These separate “villages” provide a campus setting where nursing residents can socialize and share meals in small groups. If and when another epidemic emerges, a pocket neighborhood can isolate itself from the larger community when infection prevention is necessary. An urban high-rise can also adopt this model, with the ability to section off one floor instead of locking down the whole building during infection control.

Preventing industry overcorrections

While the factors above can potentially revitalize SNFs and help them prepare for future health crises, architect David Dillard has warned against radical changes that might lead to overcorrecting, thus downgrading nursing care.

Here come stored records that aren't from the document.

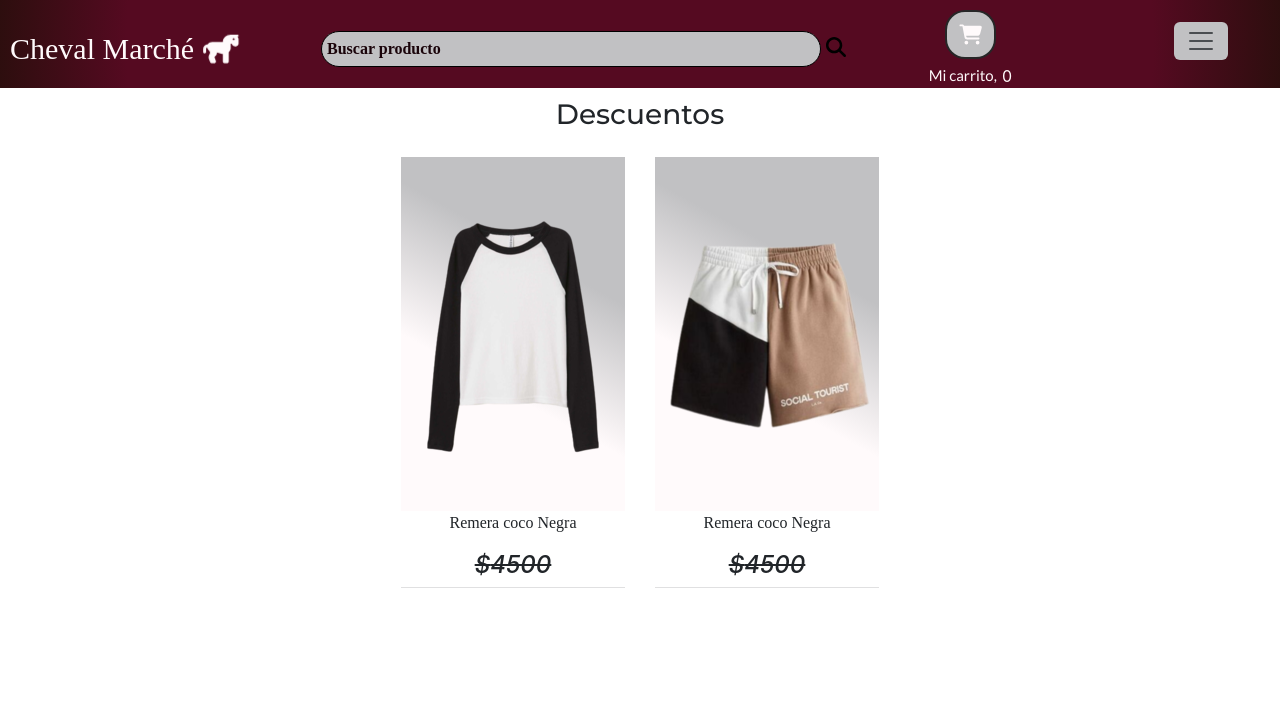
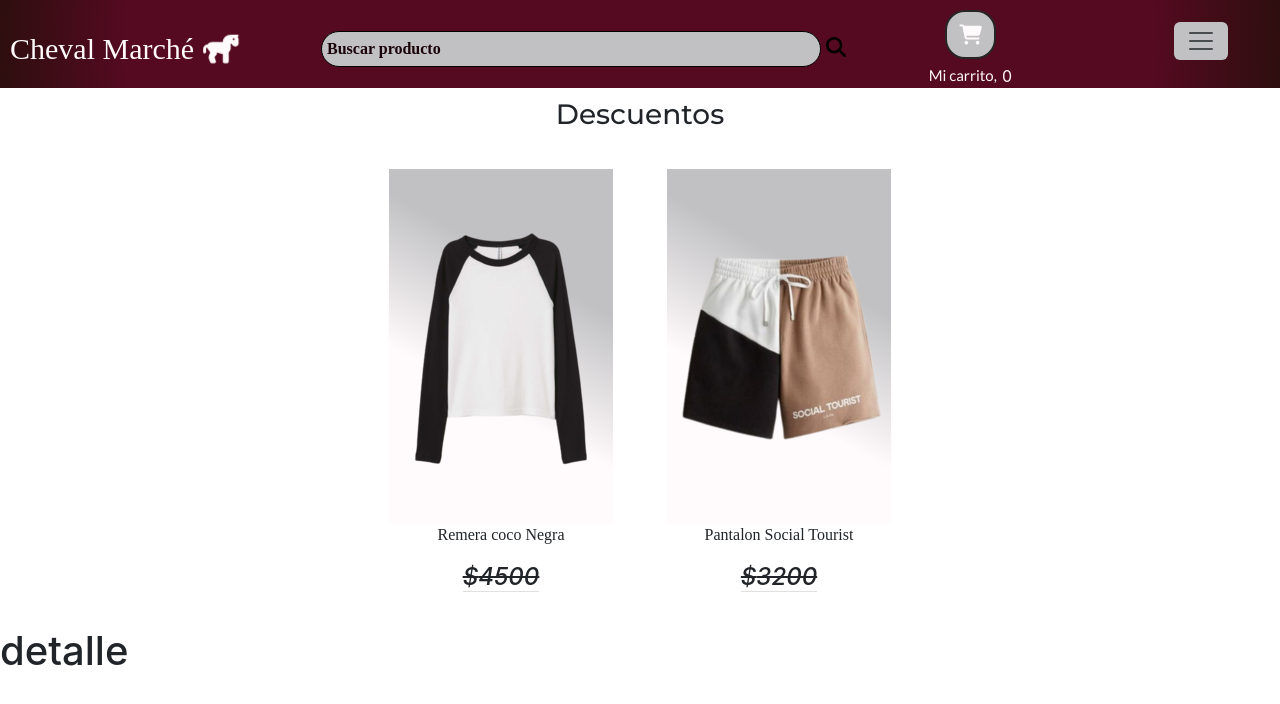
Before and after one commit to PabloLimaDelgado/Proyecto-React, a React (Create React App) app: page / in a window 1280 px wide. Shown: the top 704 px of the page. Built offline with nearby package versions, Linux system fonts and the light colour scheme; a web font is replaced by a local one.

Commit message:
V4 - REACT

```diff
--- a/src/App.jsx
+++ b/src/App.jsx
@@ -1,12 +1,14 @@
 import './App.css';
 import {Header1} from './components/Header1/header';
 import { Descuentos } from './components/Descuentos/descuentos';
+import { ItemDetailContainer } from './components/ItemDetailContainer/itemDetailContainer';
 
 function App() {
   return (
     <div>
       <Header1 />
       <Descuentos/>
+      <ItemDetailContainer />
     </div>
   );
 }
--- a/src/assets/imagenes.js
+++ b/src/assets/imagenes.js
@@ -4,9 +4,13 @@
 const assets = [
     {
       "img": coco_negra,
+      "descrpicion": "Remera Coco negra y blanca de uso femenino con mangas largas",
+      "id" : 1
     },
     {
       "img": social_tourist220x350,
+      "descripcion": "Pantalon corto de hombre social tourist de color marron, blanco y negro",
+      "id" : 2
     }
   ];
 
--- a/src/components/Descuentos/descuentos.jsx
+++ b/src/components/Descuentos/descuentos.jsx
@@ -2,17 +2,8 @@
 import imagenes from '../../assets/imagenes';
 import { useState } from 'react';
 
-const Card = ({img, precio, nombre}) => {
-    return(
-        <div className='card'>
-                <img src={img}/>
-                <p>{nombre}</p>
-                <h4>${precio}</h4>
-        </div>
-    )
-}
 
-export const Descuentos = () => {
+const Card = ({img, precio, nombre, descuento}) => {
     const [showButton, setShowButton] = useState(false);
 
     const handleMouseEnter = () => {
@@ -22,42 +13,44 @@
     const handleMouseLeave = () => {
         setShowButton(false)
     }
+    return(
+        <div className='card'>
+            <section
+            className='section-img'
+            onMouseEnter={handleMouseEnter}
+            onMouseLeave={handleMouseLeave}
+            >
+                <img src={img}/>
+                <p>{nombre}</p>
+                <h4>${precio}</h4>
+
+                {showButton && <p className='p-carrito'>{descuento}% de descuento</p>}
+                {showButton && <button>Ver producto</button>}
+            </section>
+        </div>
+
+    )
+}
+
+export const Descuentos = () => {
     return (
         <div className="descuentos">
             <h3>Descuentos</h3>
 
             <section className='section1'>
-            <section
-                onMouseEnter={handleMouseEnter}
-                onMouseLeave={handleMouseLeave}
-            >
                 <Card
                     img = { imagenes[0].img }
                     nombre = {"Remera coco Negra"}
                     precio= {4500}
+                    descuento={40}
                 />
 
-                <div className='buttonAparece'>
-                    {showButton && <p>40% de descuento</p>}
-                    {showButton && <button>Comprar</button>}
-                </div>
-            </section>
-
-            <section
-                onMouseEnter={handleMouseEnter}
-                onMouseLeave={handleMouseLeave}
-            >
                 <Card
                     img = { imagenes[1].img }
-                    nombre = {"Remera coco Negra"}
-                    precio= {4500}
+                    nombre = {"Pantalon Social Tourist"}
+                    precio= {3200}
+                    descuento={60}
                 />
-
-                <div className='buttonAparece'>
-                    {showButton && <p>40% de descuento</p>}
-                    {showButton && <button>Comprar</button>}
-                </div>
-            </section>
             </section>
         </div>
     )
--- a/src/components/Descuentos/descuentos.scss
+++ b/src/components/Descuentos/descuentos.scss
@@ -16,21 +16,19 @@
     .section1{
         display: flex;
         flex-direction: row;
-
-        section{
-            gap: 10px;
-            border: none;
-            transition: transform 0.4s ease;
-            margin: 15px;
             .card{
                 transition: transform 0.4s ease;
-                border: none;
-                border-bottom: 1px solid rgba(193, 193, 195, 0.5);
+                transform-origin: center;
+                border: transparent 1px solid;
+                margin: 25px;
+
+
+                .section-img{
                     display: flex;
                     align-items: center;
                     flex-direction: column;
-                transform-origin: center;
-                border-radius: 0px;
+                    transition: transform 0.4s ease;
+                    border: transparent 1px solid;
                     img{
                         background: linear-gradient(209deg, rgb(193, 193, 195) 31%, rgb(255, 250, 251) 63%);
                         padding: 2px;
@@ -43,14 +41,11 @@
                     h4{
                         text-decoration: line-through;
                         font-style: italic;
-                }
+                        border-bottom: 1px solid rgba(193, 193, 195, 0.5);
+                        border-radius: 0px;
                     }
 
-            .buttonAparece{
-                display: flex;
-                flex-direction: column;
-                padding: 4px;
-                p{
+                    .p-carrito{
                         display: flex;
                         align-self: start;
                         margin: 0px;
@@ -73,13 +68,12 @@
                     }
                 }
             }
-    }
-
-    section:hover{
+            .card:hover{
                 transform: scale(1.1);
                 border: 1px solid #c1c1c3;
-        .card{
+                .section-img{
                     transform: scale(0.9091);
                 }
             }
         }
+    }
--- /dev/null
+++ b/src/components/ItemDetail/itemDetail.jsx
@@ -0,0 +1,9 @@
+import React from 'react';
+
+export const ItemDetail = () => {
+  return(
+    <h1>detalle</h1>
+  )
+}
+
+export default ItemDetail;
--- /dev/null
+++ b/src/components/ItemDetailContainer/itemDetailContainer.jsx
@@ -0,0 +1,11 @@
+import React from "react";
+import ItemDetail from '../ItemDetail/itemDetail';
+
+
+export const ItemDetailContainer = () => {
+  return(
+    <ItemDetail />
+  )
+}
+
+export default ItemDetailContainer;
```
Also changed, not shown: src/components/ItemDetail/ItemDetail.scss (added), src/components/ItemDetailContainer/itemDetail.scss (added). Lines whose indentation alone changed are shown as unchanged.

Dillard cautions designers against undoing what he calls the “healthy evolution” of nursing home life.

This concern addresses redesigning facilities so that they become unnecessarily “institutional.” For instance, constructing an SNF to facilitate in-room isolation should not overlook residents’ needs for continuing socialization and connectivity to the outer world. Creating quarantine-ready rooms with balconies that allow for spending time outside and talking with visitors at a distance might minimize the kind of “downgrading” against which Dillard cautions.

Whether preparing for the next global pandemic or the yearly flu season, SNFs are embracing new design concepts to meet the needs of current and future nursing residents. In the years following COVID-19, nursing homes might increasingly incorporate models like pocket neighborhoods to employ isolation without diminishing quality of life. The key will be to plan for future scenarios while simultaneously supporting quality care while minimizing disruptions.   

Melissa Powell is COO of The Allure Group, a network of six New York City-based skilled nursing facilities.